For a smoother sauce, or if the sauce appears too grainy (a function of the coarseness of the ground chilies), puree the sauce, one cup at a time, in an electric blender. A grainy texture, however, is acceptable and proves that you didn't open a can.
Red chili mellows as it stands and keeps well for a week or more in the refrigerator. Plastic wrap can be pressed directly against the surface to prevent a skin from forming, but this is not mandatory since the skin can be stirred back into the sauce when you reheat it. Be sure to cover the container tightly, though, since the red chili smell permeates other foods nearby. Also, make sure your cooking utensils and storage containers are made of impermeable glass or metal-red chili is notorious for stains. To remove any that slip by you, see the note on p. 69.
Hot Red Chili Sauce: The basic
recipe produces a lingering heat at the back of the mouth but not much
on the tongue. If you want a hotter sauce, taste it after it thickens,
then incorporate cayenne or ground hot chilies (such as tepins pequins
or Japanese chilies) to taste. If you attempt to add these in powdered
form directly to your sauce, it is likely that lumps will form, so first
dissolve them in a few tablespoons of water. In fact, if you are cooking
an entire New Mexico dinner, it is good to have a teacup by your side
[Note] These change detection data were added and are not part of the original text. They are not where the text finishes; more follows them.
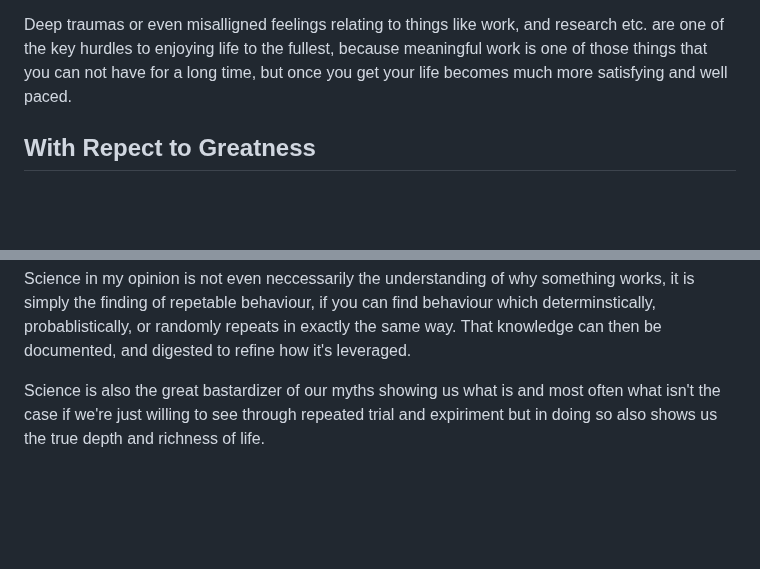
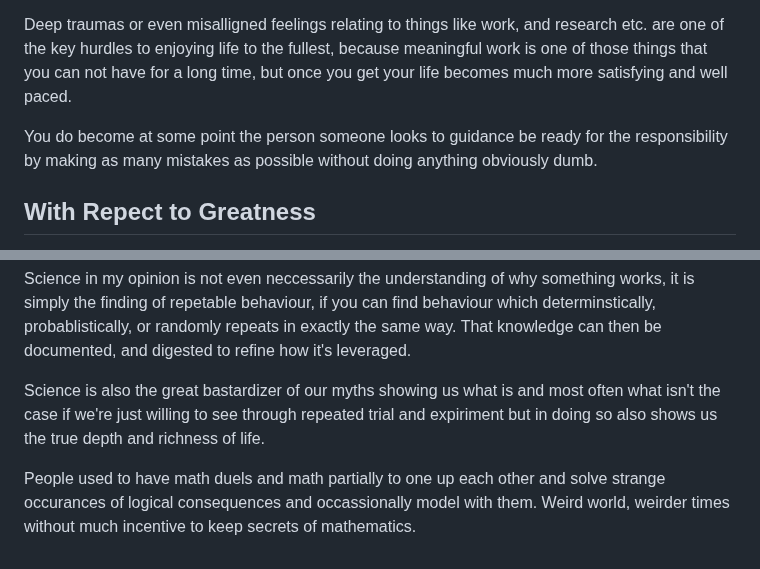
Before and after one commit to DhirajMeenavilli/Projects, a Markdown page: Journal/Notes and Occurances.md, 2 parts joined by grey strips. Rendered like a GitHub page; blank space fills up the shorter version.

Commit message:
Thoughts over 3 flights and 12 hours.

```diff
--- a/Journal/Notes and Occurances.md
+++ b/Journal/Notes and Occurances.md
@@ -114,6 +114,8 @@ No matter how many successes you have, you will always have failures, and they w
 
 Deep traumas or even misalligned feelings relating to things like work, and research etc. are one of the key hurdles to enjoying life to the fullest, because meaningful work is one of those things that you can not have for a long time, but once you get your life becomes much more satisfying and well paced.
 
+You do become at some point the person someone looks to guidance be ready for the responsibility by making as many mistakes as possible without doing anything obviously dumb.
+
 ## With Repect to Greatness
 
 Being considered great is a function of the historical process and the human memory. Both of which are outside the realm of your control, geniuses are forgotten and fools are immortalised. One can only foxus on maximising their chances at greatness by truly being great, which means one can only maximize their chances by doing the work and pushing oneself without breaking.
@@ -143,3 +145,5 @@ All science effectively boils down to discovery and development, see a problem w
 Science in my opinion is not even neccessarily the understanding of why something works, it is simply the finding of repetable behaviour, if you can find behaviour which determinstically, probablistically, or randomly repeats in exactly the same way. That knowledge can then be documented, and digested to refine how it's leveraged.
 
 Science is also the great bastardizer of our myths showing us what is and most often what isn't the case if we're just willing to see through repeated trial and expiriment but in doing so also shows us the true depth and richness of life.
+
+People used to have math duels and math partially to one up each other and solve strange occurances of logical consequences and occassionally model with them. Weird world, weirder times without much incentive to keep secrets of mathematics.
```
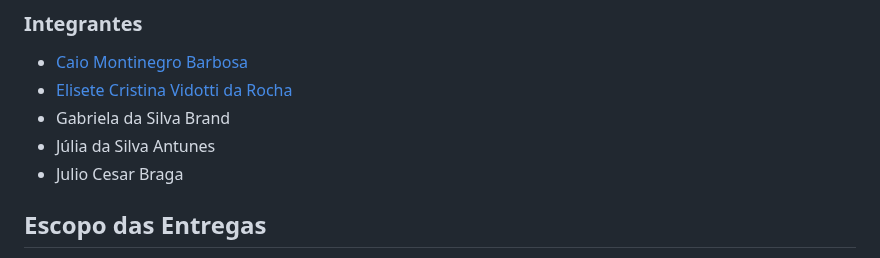
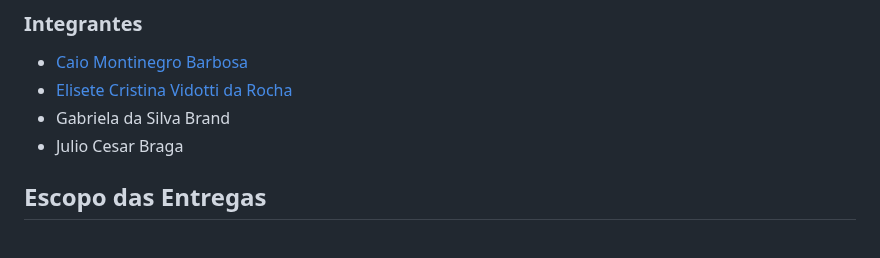
Before and after one commit to lizvidotti91/unisenai-ads-projeto-aplicado-i, a Markdown page: README.md, the part around the change. GitHub-like rendering.

```diff
--- a/README.md
+++ b/README.md
@@ -8,7 +8,6 @@
 * [Caio Montinegro Barbosa](https://github.com/caiomsenai)
 * [Elisete Cristina Vidotti da Rocha](https://github.com/lizvidotti91)
 * Gabriela da Silva Brand
-* Júlia da Silva Antunes
 * Julio Cesar Braga
 
 ## Escopo das Entregas
```
Also changed, not shown: Desafio 2/01_estrutura.md (+78 -29 lines), Desafio 2/02_dicionario.md (+5 -3 lines), Desafio 2/DER_Banco_Schulz.png.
Red Chili Sauce with Tomatoes: This mild, faintly sweet version is frankly preferred by most non-Hispanic diners. It is the one many restaurants set out as a matter of course, often considerably thinned if it is to be used as a dipping sauce for tostado chips. Add ½ cup tomato puree (or 4 to 5 canned tomatoes reduced to a puree in a blender) to the basic sauce at the same time as the chilies and water go in. For a thinner sauce, suitable for the table as well as for cooking, use 1 to 1½ cups tomato juice instead of tomato puree.
Sweet-and-Sour Red Chili Sauce:
Although its taste is not appropriate for every dish (it does not go well
with enchiladas, for example), the
Red Chili Sauce with Broth: In the more refined styles of Mexican cooking, the liquid used in salsa de chile rojo is beef or chicken broth instead of water. Thus refined, the chili can go on the table to serve with roast turkey or capon on feast days. It also makes a good braising liquid for pork shoulder, but watch carefully for scorching, adding extra water to the braising pan as needed. Any red chili used for pot-roasting cuts of beef or pork (such dishes are called carne adovada in New Mexico) needs to be thoroughly degreased before bringing it to the table.
Red Chili Sauce with Cream: This might seem like
putting chiffon on a
1924 YAJOME ST, NAPA CA 94559
All Contents ©2003-2010 Rancho Gordo. Inc. All rights reserved. Inauthorized duplication is a violation of applicable laws.